The Heurich House Museum is the steward of Christian Heurich’s legacy, connecting the story of his family, mansion, and brewery to the community with authenticity and innovation. The mansion was built from 1892-4 by German immigrant, local brewer, and philanthropist Christian Heurich (1842-1945). Recognized as Washington, D.C.’s most successful brewer, he ran the Chr. Heurich Brewing Co. until his death at 102. The mansion is notable for its technological innovations, original interiors, and rich archival collection of one of the most important local families. The museum, located at 1307 New Hampshire Avenue in Dupont Circle, is open for regular public events and public tours Thursday through Saturday at 11:30 a.m., 1:00 and 2:30 p.m. Private tours and event rentals are also available.
At the turn of the 20th century, Dupont Circle and its grand avenues became a “place of wealth and fashion” — the center for great mansions and castles. Only a few of those homes have survived until today, and none are as intact as the Heurich House Museum.
Containing most of its original furnishings and decorations, the Heurich House’s rooms are snapshots of the late-Victorian era. They reflect the life of Christian Heurich, a self-made businessman who came to America with $200. As the owner of the Christian Heurich Brewing Company, he became the District’s second largest landowner and largest non-governmental employer. As the active manager of the company at his death in 1945 at the age of 102, he was also the world’s oldest brewer.
The house is a technological marvel, incorporating the most modern inventions of its day. Features include full indoor plumbing, circulating hot water heat, central vacuum system, venting skylight, elevator shaft, pneumatic and electric communication systems, and combination gas and electric lighting fixtures. To ensure the home’s safety, it was built out of reinforced steel and concrete and is completely fireproof. None of its 15 fireplaces has ever been used.

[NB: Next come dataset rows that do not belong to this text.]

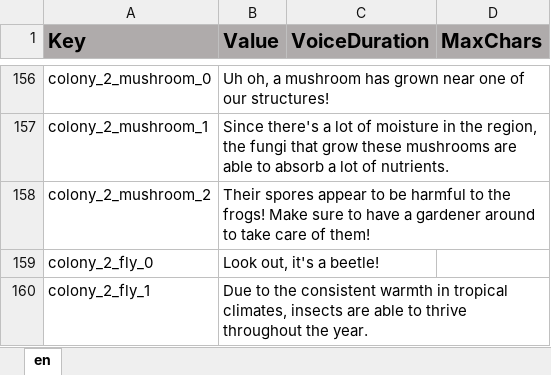
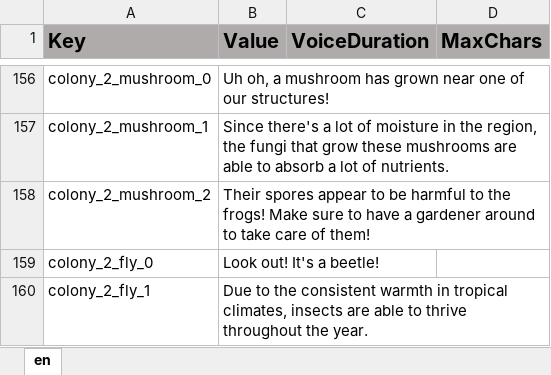
Before and after one commit to ddionisio/LL_ESS2D1, an Excel workbook: Language/language.xlsx, sheet en, drawn as a sheet; only a part is shown, gaps mark what is left out; values as stored, in another font and other column widths than the file's, no borders; the diff covers the shown part only; the diff names each change by its address in the sheet, - before the commit and + after, or states it on an @@ line.

```diff
--- a/Language/language.xlsx (sheet en)
+++ b/Language/language.xlsx (sheet en)
-B159 (Value): Look out, it's a beetle!
+B159 (Value): Look out! It's a beetle!
```
Also changed, not shown: 11 edited cells elsewhere in this sheet, 16 other files.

The interior of the house is a masterpiece of craftsmanship and design. The 31-rooms are replete with hand-carved wood, fireplaces with individually carved mantles and cast bronze fire backs, hand-painted ceiling canvases, luxurious furnishings, and original turn-of-the-century Heurich family collections.